ABC New's Matthew Jaffe reports:
UPDATE: Senate Majority Reid Harry Reid projected on the Senate floor this morning that Senators will vote on the repeal amendment between 5pm and 6pm Wednesday.
ORIGINAL POST: The Senate is likely to vote today – or later this week if it gets pushed back – on repealing the health care law, even though everyone knows it’s not going to pass.
But it’s not as simple as a straight up-or-down vote on repeal.
To recap, Democrats want to pass the $35 billion FAA reauthorization bill that they are touting as “the first jobs bill” of the new Congress. They say it will save or create an estimated 280,000 jobs. Republicans want to force a vote as soon as possible on the House-passed bill to repeal the health care law. So Mitch McConnell tried to attach the repeal as an amendment to the FAA bill. Democrats then protested the GOP repeal amendment as a so-called budget point of order because it would add to the deficit, so now – in order for the repeal amendment to advance any further – Republicans need 60 votes to get past the budget point of order.
Basically, when senators vote on the budget point of order, they will essentially be voting on the health care repeal. After repeatedly voicing objections to any vote on repeal, Democrats decided that they just want to get it over and done with. Meanwhile, Republicans have acknowledged that the repeal vote will not advance in the Senate due to the Democrats’ 53 to 47 majority, but they want to go on the record nevertheless – and this vote will give them a chance to do it.
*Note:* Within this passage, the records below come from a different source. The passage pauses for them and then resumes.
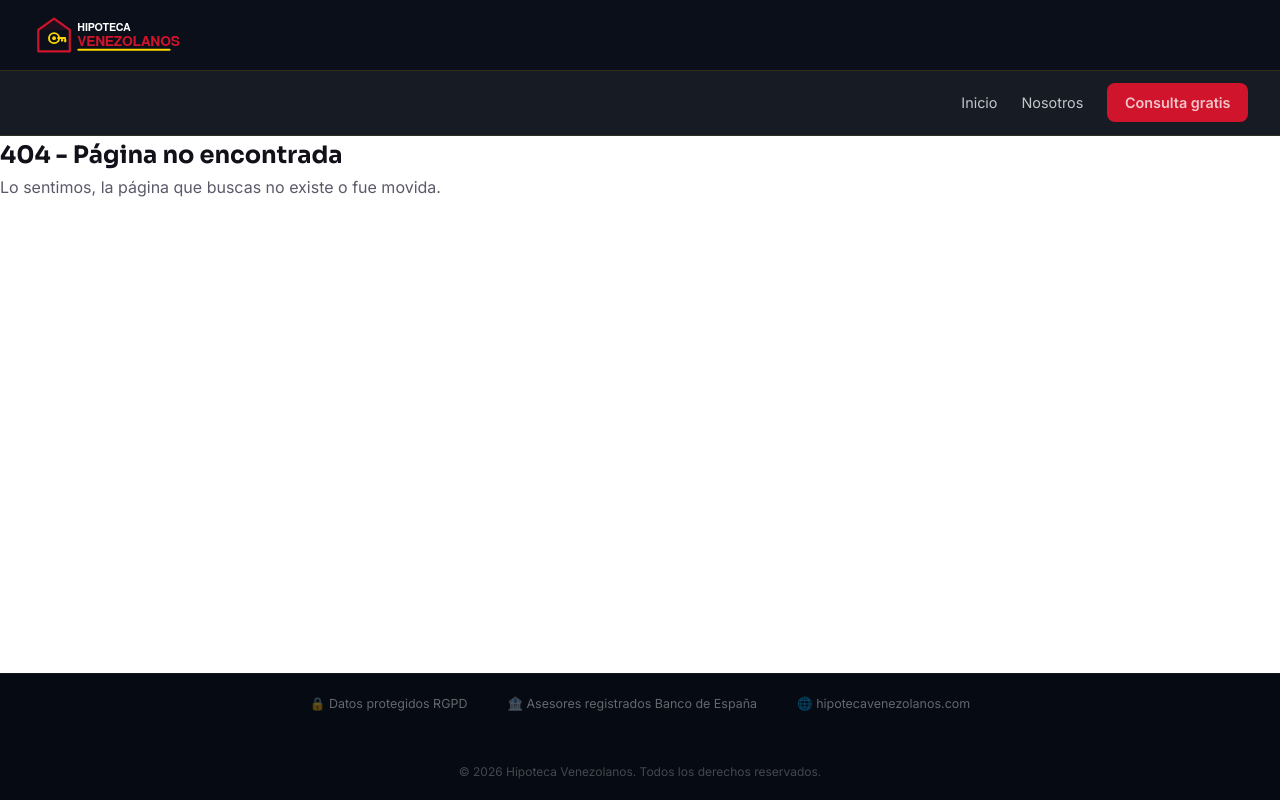
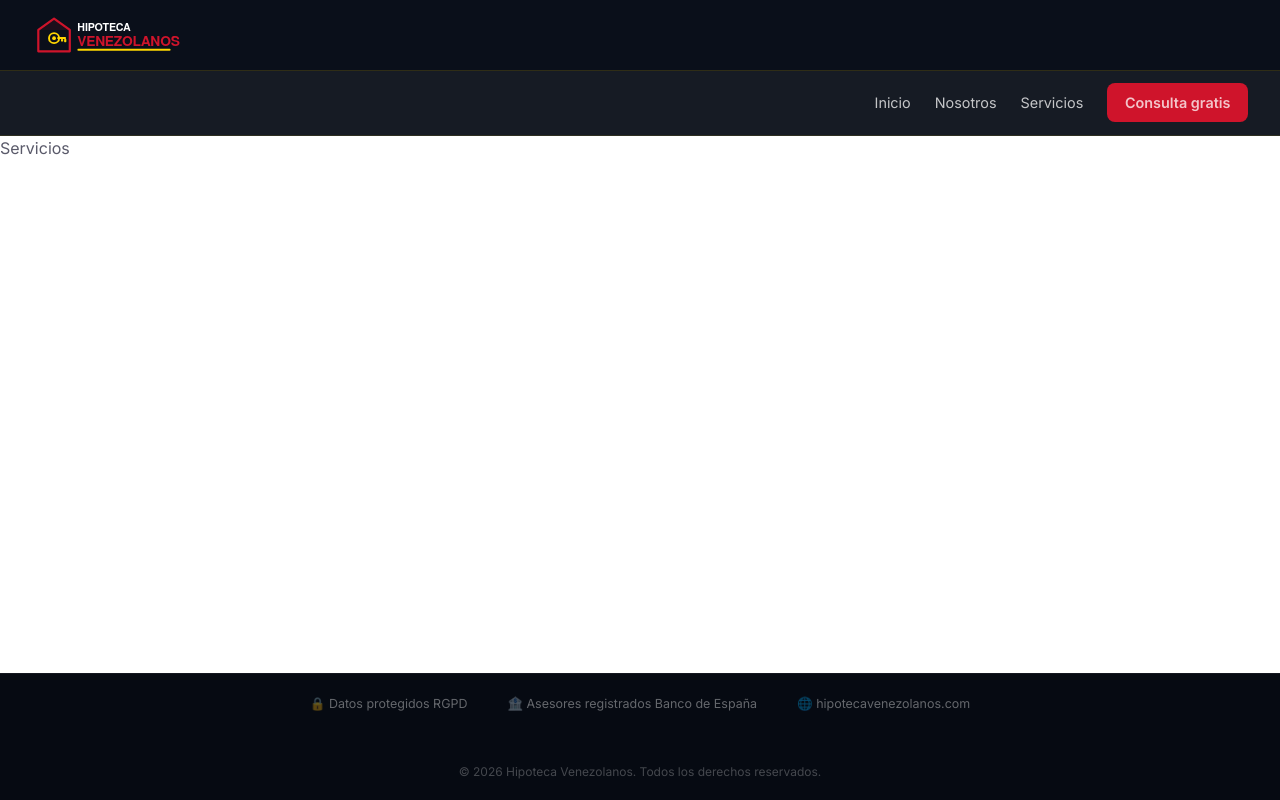
Before and after one commit to winiffer3/hipoteca-venezolanos-web, a React (Vite) app: page /servicios in a window 1280 px wide. Built offline with nearby package versions, Linux system fonts and the light colour scheme.

Commit message:
feat: añadir página Servicios y ruta en App.jsx

```diff
--- a/src/App.jsx
+++ b/src/App.jsx
@@ -8,6 +8,7 @@ import Home from './pages/Home'
 import About from './pages/About'
 import Contacto from './pages/Contacto'
 import NotFound from './pages/NotFound'
+import Servicios from './pages/Servicios'
 
 function App() {
 
@@ -21,6 +22,7 @@ function App() {
         <Route path="/about"    element={<About />} />
         <Route path="/contacto" element={<Contacto />} />
         <Route path="*"         element={<NotFound />} />
+        <Route path="/servicios" element={<Servicios />} />
       </Routes>
       <Footer />
     </Router>
--- a/src/components/NavBar.jsx
+++ b/src/components/NavBar.jsx
@@ -6,6 +6,7 @@ export default function NavBar() {
       <div id="nav-links">
         <Link to="/">Inicio</Link>
         <Link to="/about">Nosotros</Link>
+        <Link to="/servicios">Servicios</Link>
         <Link to="/contacto" id="nav-cta">Consulta gratis</Link>
       </div>
     </nav>
--- /dev/null
+++ b/src/pages/Servicios.jsx
@@ -0,0 +1,5 @@
+export default function Servicios() {
+  return (
+  <div>Servicios</div>
+  )
+}
```
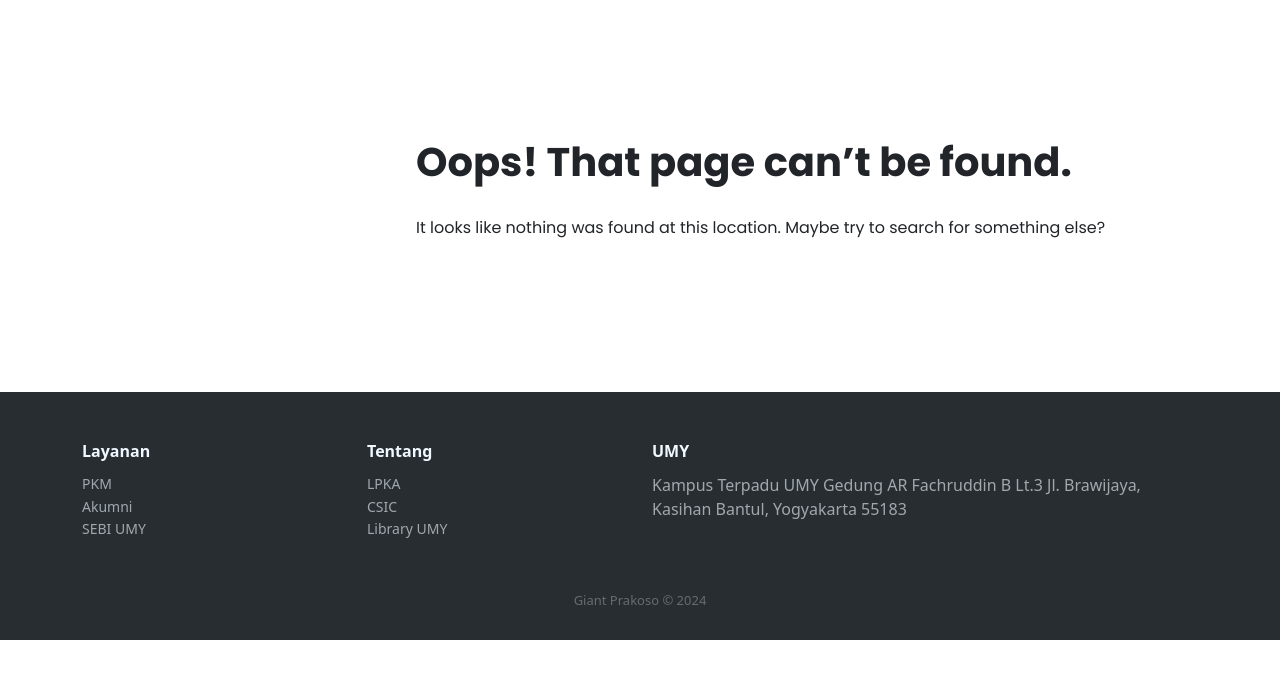
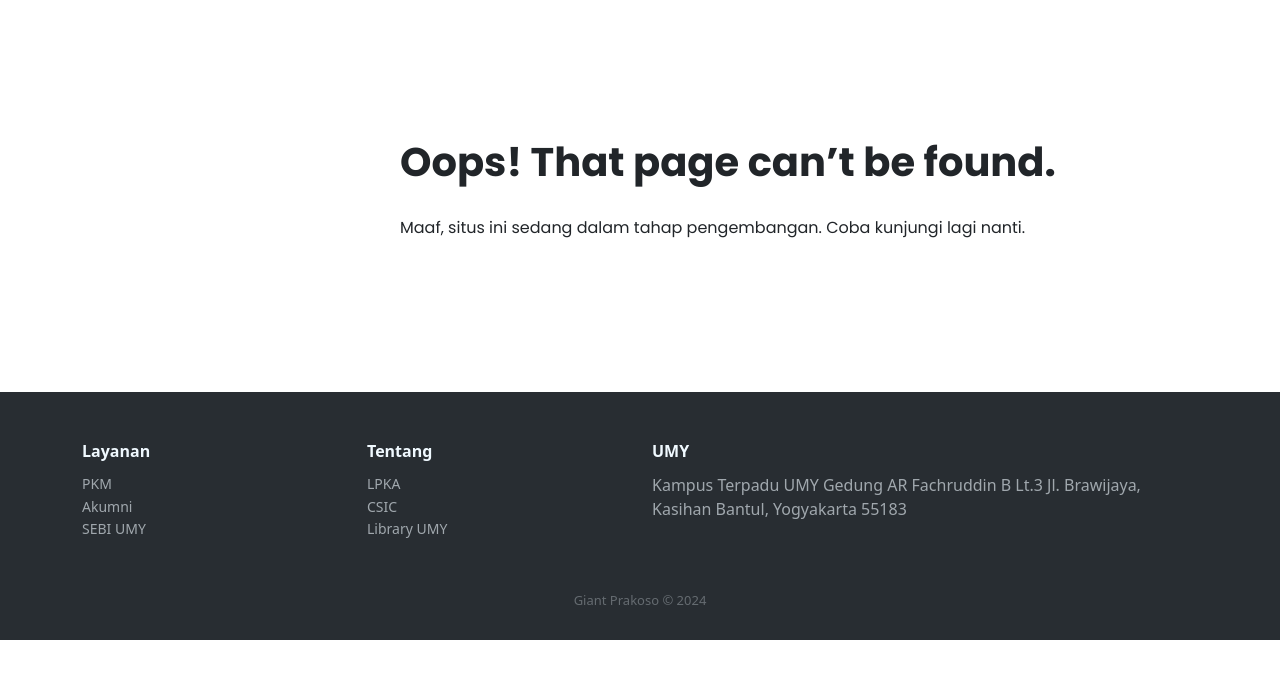
Before and after one commit to giant-paw/UCP1_PDW_20220140105, a plain HTML site: page error.html in a window 1280 px wide. Shown: the part 93-772 px from the top of the page. Drawn offline with nearby package versions, Linux system fonts and the light colour scheme.

Commit message:
ditengah in

```diff
--- a/error.html
+++ b/error.html
@@ -75,7 +75,7 @@
         <div class="pesan">
             <div class="judul_error" style="font-family: Poppins;">
                 <h1 style="font-weight: 700; margin-bottom: 30px;">Oops! That page can’t be found.</h1>
-                <p>It looks like nothing was found at this location. Maybe try to search for something else?</p>
+                <p>Maaf, situs ini sedang dalam tahap pengembangan. Coba kunjungi lagi nanti.</p>
             </div>
         </div>
     </section>
--- a/style/style.css
+++ b/style/style.css
@@ -180,5 +180,5 @@
 .pesan {
     margin-top: 19vh;
     margin-bottom: 19vh;
-    margin-left: 52vh;
+    margin-left: 50vh;
 }
```
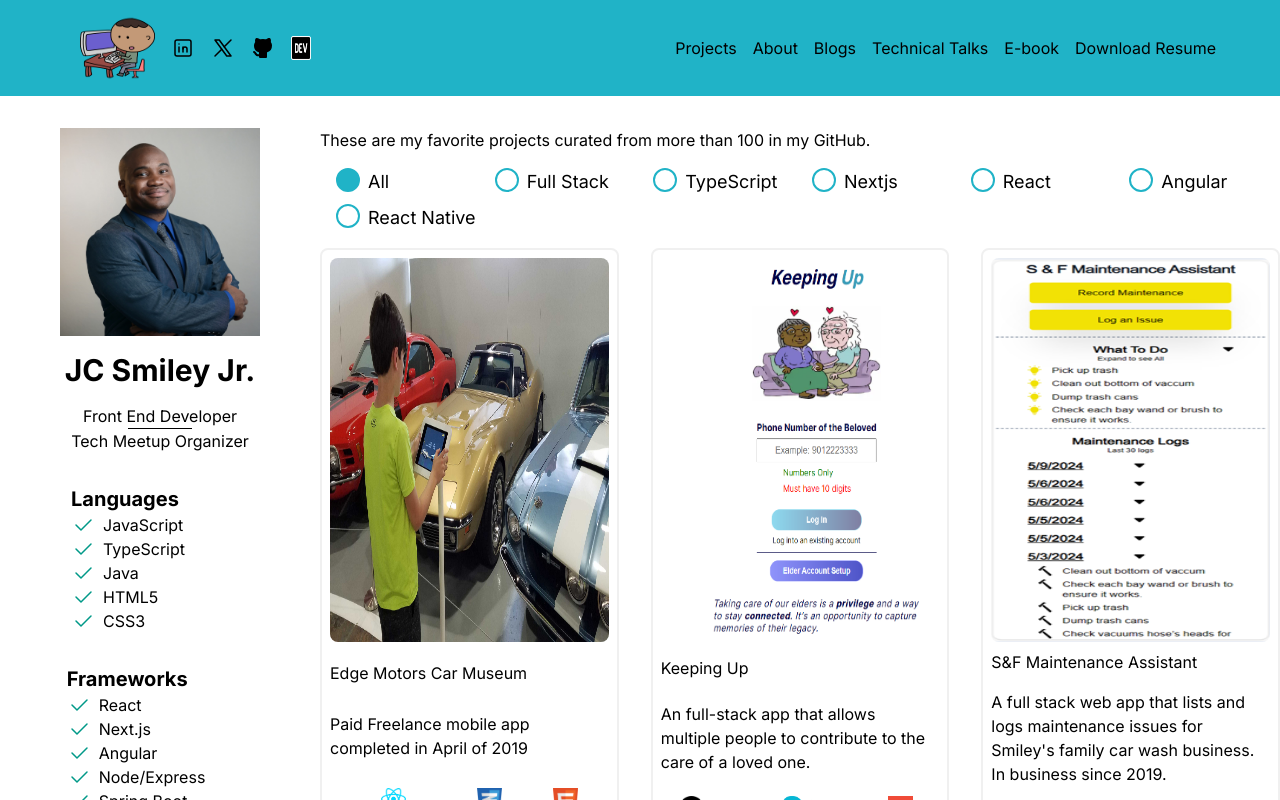
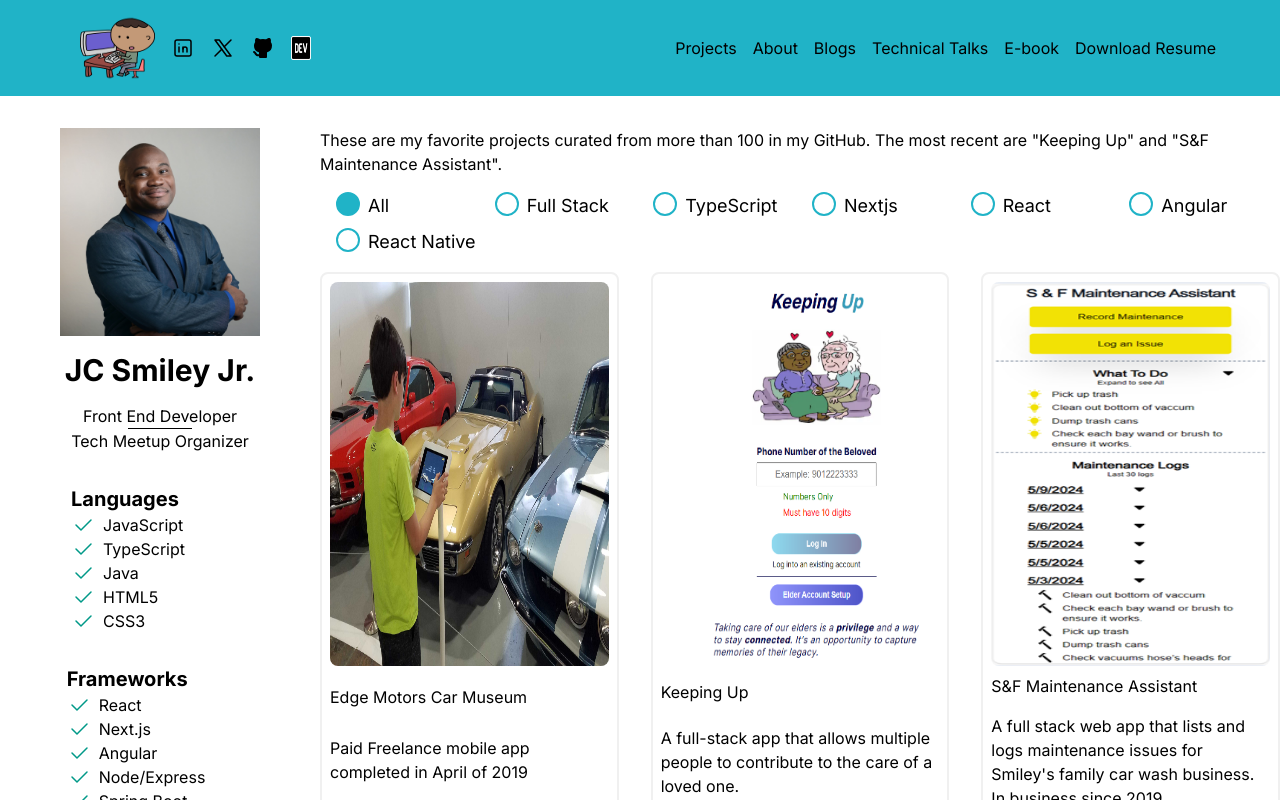
Before and after one commit to jcsmileyjr/portfolio-v4, a Next.js app: page / in a window 1280 px wide. Shown: the top 800 px of the page. Built offline with nearby package versions, Linux system fonts and the light colour scheme.

Commit message:
Documentation fixes

```diff
--- a/src/app/data/projects.json
+++ b/src/app/data/projects.json
@@ -14,7 +14,7 @@
         "type":"image",
         "picture":"elder",
         "title":"Keeping Up",
-        "description":"An full-stack app that allows multiple people to contribute to the care of a loved one.",
+        "description":"A full-stack app that allows multiple people to contribute to the care of a loved one.",
         "tech1":"nextjs",
         "tech2":"tailwindcss",
         "tech3":"sanityio",
--- a/src/app/page.tsx
+++ b/src/app/page.tsx
@@ -46,7 +46,7 @@ export default function Home() {
           </div>
         </aside>
         <section className='w-full md:w-3/4'>
-          <p className='m-auto px-2 md:px-0 mb-4'>These are my favorite projects curated from more than 100 in my GitHub.</p>
+          <p className='m-auto px-2 md:px-0 mb-4'>These are my favorite projects curated from more than 100 in my GitHub. The most recent are "Keeping Up" and "S&F Maintenance Assistant".</p>
           {/* Filter Projects*/}
           <div className='grid grid-cols-2 md:grid-cols-3 gap-2 mb-4 md:ml-4 lg:grid-cols-4 xl:grid-cols-6'>
             <div className='flex flex-row justify-center1 ml-10 md:ml-0'>
```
While the repeal is destined to fail, a push to change the much-maligned 1099 provision of the health care law appears likely to succeed. Sen. Mike Johanns, R-NE, has introduced an amendment to scrap the 1099 mandate from the bill and just last week he said the proposal had gained the support of 60 senators, giving it enough to make it past the Senate’s filibuster threshold.
In other health care developments today, there’s a Senate Judiciary Committee hearing on the constitutionality of the new law in the wake of this week’s ruling by a Florida judge that went against the Obama administration.
Elsewhere, there’s an Environment panel hearing on toxic chemicals found in drinking water – where EPA boss Lisa Jackson will announce plans to develop a new regulation setting a national standard for perchlorate in drinking water, as John Parkinson has reported – and a Budget panel hearing on tax revision. Treasury Secretary Geithner will also be on the Hill for separate closed-door meetings with Democratic Sens. Reid, Conrad, and Baucus.